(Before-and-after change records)
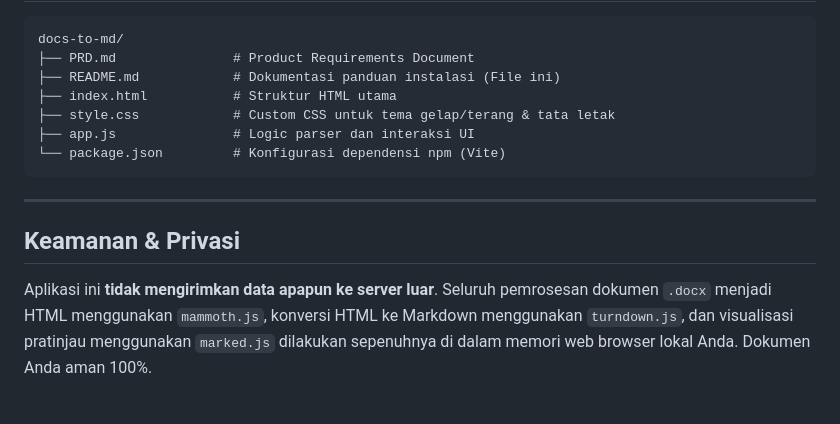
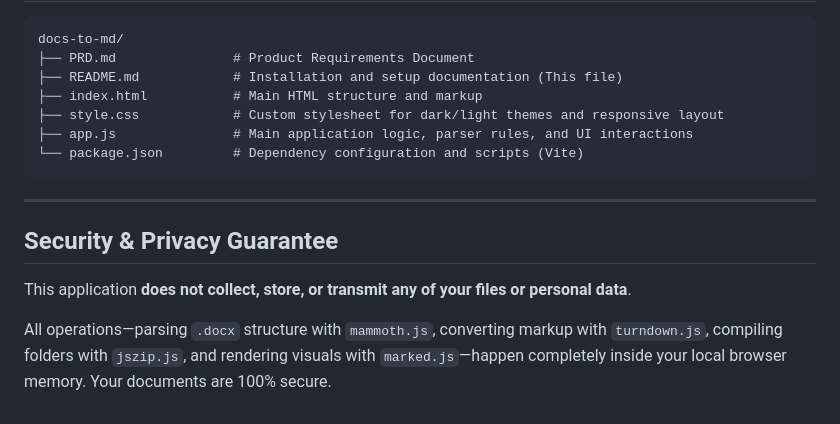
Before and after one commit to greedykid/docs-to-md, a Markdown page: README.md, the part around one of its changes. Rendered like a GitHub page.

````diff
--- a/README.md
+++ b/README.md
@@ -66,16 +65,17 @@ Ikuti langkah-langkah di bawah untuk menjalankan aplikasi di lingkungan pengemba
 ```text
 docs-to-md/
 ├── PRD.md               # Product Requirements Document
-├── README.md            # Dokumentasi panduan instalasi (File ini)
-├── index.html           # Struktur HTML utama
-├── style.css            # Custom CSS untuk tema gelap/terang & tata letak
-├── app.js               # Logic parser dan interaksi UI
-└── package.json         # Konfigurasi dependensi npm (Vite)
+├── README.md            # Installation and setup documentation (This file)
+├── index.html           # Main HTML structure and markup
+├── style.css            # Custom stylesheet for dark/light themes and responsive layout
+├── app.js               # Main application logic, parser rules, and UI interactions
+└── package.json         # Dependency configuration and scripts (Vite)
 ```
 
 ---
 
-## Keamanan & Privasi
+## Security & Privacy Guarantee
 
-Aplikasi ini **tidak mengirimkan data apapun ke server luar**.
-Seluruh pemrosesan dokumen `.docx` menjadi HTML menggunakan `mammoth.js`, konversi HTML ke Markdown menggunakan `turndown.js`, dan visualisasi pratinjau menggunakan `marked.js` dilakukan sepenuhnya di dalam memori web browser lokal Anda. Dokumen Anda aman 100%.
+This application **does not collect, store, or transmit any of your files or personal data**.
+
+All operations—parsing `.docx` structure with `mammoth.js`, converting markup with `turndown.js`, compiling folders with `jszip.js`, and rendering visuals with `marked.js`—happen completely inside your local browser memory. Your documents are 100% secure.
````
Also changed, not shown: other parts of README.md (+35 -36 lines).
...
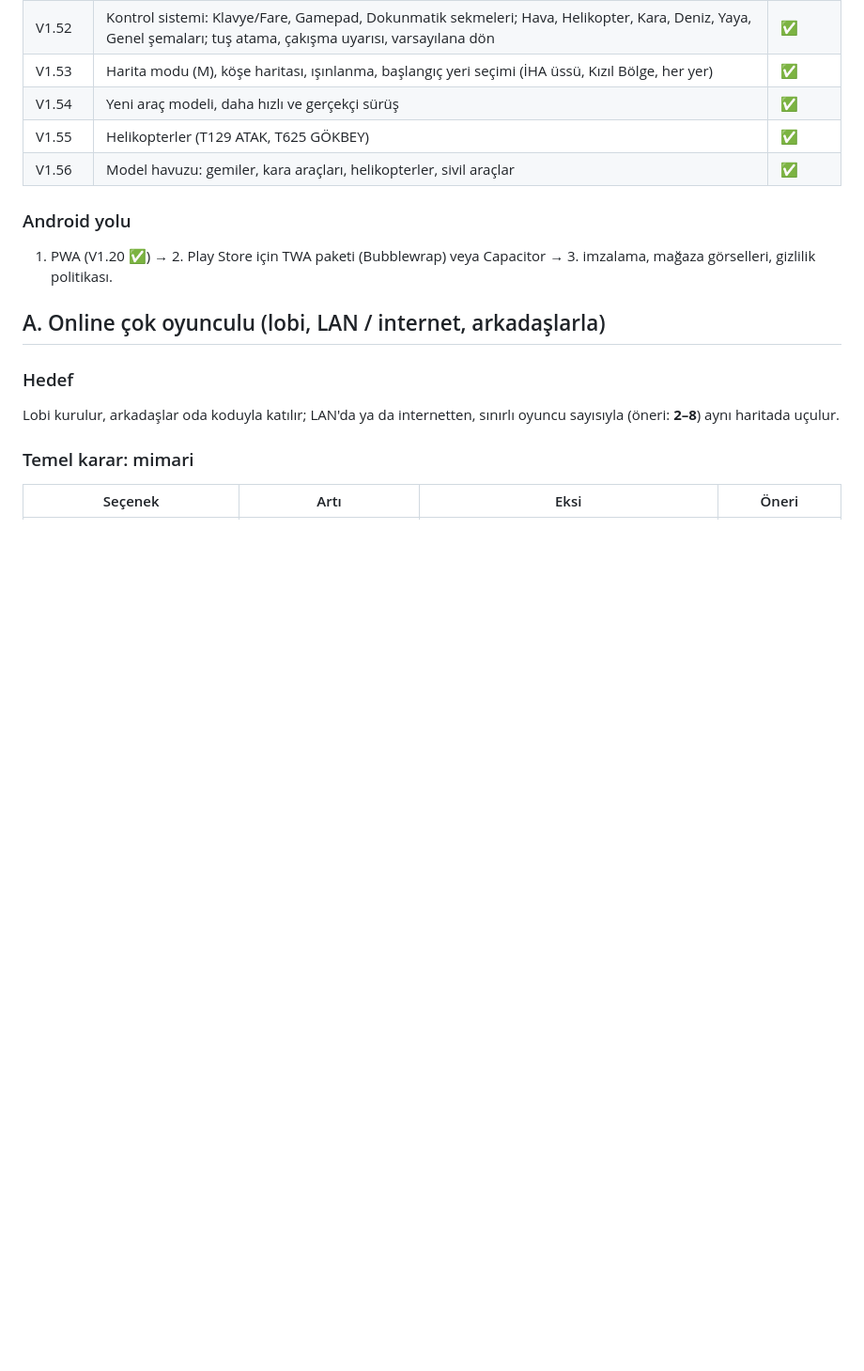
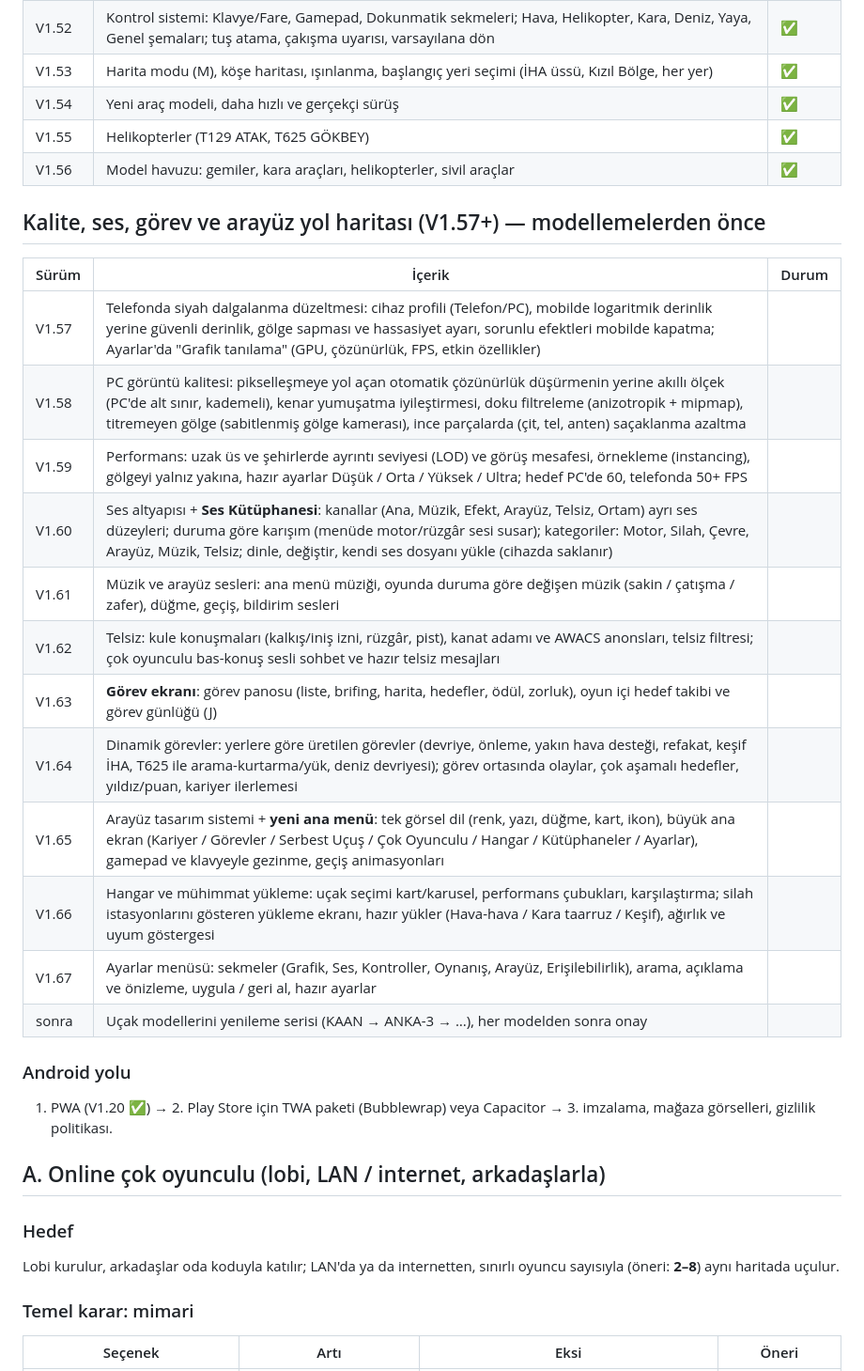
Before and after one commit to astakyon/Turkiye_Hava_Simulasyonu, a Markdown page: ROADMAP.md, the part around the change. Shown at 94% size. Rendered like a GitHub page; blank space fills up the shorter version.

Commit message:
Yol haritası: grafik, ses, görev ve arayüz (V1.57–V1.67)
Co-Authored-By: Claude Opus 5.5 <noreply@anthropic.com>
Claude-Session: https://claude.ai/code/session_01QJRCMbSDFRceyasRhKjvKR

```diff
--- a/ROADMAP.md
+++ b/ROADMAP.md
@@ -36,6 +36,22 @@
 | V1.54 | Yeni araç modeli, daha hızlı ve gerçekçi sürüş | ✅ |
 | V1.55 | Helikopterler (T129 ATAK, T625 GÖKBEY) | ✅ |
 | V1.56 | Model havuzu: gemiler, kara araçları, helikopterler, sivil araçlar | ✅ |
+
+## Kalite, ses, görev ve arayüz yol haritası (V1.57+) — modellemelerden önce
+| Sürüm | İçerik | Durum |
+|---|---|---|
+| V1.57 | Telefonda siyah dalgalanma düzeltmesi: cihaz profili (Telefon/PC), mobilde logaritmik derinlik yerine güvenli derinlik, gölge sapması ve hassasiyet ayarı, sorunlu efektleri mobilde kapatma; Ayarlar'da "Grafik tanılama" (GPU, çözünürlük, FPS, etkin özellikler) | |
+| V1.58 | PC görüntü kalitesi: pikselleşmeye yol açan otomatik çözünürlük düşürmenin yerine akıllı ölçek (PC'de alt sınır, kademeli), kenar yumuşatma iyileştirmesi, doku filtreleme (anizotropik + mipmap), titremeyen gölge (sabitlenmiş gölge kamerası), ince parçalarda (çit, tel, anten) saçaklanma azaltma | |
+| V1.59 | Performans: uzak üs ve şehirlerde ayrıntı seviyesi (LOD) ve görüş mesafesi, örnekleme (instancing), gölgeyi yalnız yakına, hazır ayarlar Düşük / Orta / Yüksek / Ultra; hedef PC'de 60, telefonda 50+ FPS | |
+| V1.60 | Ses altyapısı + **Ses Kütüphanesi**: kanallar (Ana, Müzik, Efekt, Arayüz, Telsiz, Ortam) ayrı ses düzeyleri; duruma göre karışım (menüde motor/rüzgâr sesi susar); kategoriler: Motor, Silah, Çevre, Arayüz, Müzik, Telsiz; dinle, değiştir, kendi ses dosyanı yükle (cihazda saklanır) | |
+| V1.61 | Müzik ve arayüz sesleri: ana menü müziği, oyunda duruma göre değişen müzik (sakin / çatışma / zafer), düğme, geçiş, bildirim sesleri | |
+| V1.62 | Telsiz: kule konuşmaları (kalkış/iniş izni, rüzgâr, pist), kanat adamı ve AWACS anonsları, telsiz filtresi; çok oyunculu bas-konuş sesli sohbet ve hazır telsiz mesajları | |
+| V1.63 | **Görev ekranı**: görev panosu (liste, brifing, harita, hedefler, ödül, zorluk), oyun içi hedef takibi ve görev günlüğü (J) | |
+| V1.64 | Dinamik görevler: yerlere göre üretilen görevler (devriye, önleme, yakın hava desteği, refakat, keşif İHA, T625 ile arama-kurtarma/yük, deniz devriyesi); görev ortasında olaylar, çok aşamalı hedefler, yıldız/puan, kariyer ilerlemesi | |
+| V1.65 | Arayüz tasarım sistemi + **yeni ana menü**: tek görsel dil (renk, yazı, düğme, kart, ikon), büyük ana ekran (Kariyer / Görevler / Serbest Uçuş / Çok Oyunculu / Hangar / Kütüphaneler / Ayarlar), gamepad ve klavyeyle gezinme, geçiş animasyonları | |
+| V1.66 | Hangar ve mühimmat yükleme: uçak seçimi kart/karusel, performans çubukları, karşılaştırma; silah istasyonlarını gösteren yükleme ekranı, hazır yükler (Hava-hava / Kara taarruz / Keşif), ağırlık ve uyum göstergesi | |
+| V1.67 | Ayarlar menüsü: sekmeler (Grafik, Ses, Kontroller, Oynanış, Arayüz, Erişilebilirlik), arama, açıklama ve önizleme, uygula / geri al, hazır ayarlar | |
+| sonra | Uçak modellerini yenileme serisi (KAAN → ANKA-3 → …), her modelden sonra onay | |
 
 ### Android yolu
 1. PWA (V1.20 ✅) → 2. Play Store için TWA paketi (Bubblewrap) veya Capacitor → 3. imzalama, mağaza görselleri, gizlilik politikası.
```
* * *
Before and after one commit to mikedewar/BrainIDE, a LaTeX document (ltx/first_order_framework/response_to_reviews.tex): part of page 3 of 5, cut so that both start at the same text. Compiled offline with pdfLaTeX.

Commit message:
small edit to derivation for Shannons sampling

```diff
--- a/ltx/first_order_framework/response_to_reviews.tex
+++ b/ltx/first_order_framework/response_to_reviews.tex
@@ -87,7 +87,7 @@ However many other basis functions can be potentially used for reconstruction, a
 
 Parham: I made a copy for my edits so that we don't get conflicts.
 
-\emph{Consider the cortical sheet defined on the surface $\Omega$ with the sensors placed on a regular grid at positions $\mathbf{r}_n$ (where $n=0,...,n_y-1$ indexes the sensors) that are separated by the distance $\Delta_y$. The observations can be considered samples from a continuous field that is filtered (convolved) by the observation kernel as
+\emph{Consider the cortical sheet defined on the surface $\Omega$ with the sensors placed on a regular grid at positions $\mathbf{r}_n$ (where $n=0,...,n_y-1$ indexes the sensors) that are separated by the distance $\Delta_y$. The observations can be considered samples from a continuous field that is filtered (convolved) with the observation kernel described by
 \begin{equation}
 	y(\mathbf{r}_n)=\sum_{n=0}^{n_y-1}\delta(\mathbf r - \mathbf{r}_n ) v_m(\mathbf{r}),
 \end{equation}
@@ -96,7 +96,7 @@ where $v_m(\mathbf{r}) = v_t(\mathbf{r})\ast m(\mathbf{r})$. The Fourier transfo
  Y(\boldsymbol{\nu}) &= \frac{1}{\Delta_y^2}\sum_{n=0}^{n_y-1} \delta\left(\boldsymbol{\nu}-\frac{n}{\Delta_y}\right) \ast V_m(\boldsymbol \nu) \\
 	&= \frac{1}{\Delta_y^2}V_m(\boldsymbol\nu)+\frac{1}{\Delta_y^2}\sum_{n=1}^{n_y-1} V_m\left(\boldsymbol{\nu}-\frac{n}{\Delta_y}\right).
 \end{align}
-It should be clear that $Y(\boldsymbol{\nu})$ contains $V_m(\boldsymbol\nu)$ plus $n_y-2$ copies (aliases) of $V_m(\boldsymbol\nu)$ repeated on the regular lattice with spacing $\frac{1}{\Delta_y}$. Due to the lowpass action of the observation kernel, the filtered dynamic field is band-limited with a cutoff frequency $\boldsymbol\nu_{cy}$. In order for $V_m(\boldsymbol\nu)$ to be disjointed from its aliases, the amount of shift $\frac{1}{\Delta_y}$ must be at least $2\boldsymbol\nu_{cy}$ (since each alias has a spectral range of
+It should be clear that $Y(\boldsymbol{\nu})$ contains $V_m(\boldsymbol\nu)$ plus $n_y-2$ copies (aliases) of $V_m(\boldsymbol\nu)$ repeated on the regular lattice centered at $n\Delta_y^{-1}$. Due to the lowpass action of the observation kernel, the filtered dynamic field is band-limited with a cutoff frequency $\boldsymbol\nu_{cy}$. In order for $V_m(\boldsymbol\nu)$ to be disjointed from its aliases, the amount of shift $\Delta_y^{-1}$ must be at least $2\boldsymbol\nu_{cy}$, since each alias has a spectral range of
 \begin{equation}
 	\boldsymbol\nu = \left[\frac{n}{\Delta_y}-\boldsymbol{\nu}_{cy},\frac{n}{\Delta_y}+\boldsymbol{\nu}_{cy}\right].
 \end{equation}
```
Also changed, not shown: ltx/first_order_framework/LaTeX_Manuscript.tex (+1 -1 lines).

**Task goal:** How many lines of the data contain the word "style"? Answer with the number alone.

**Completed task:** 2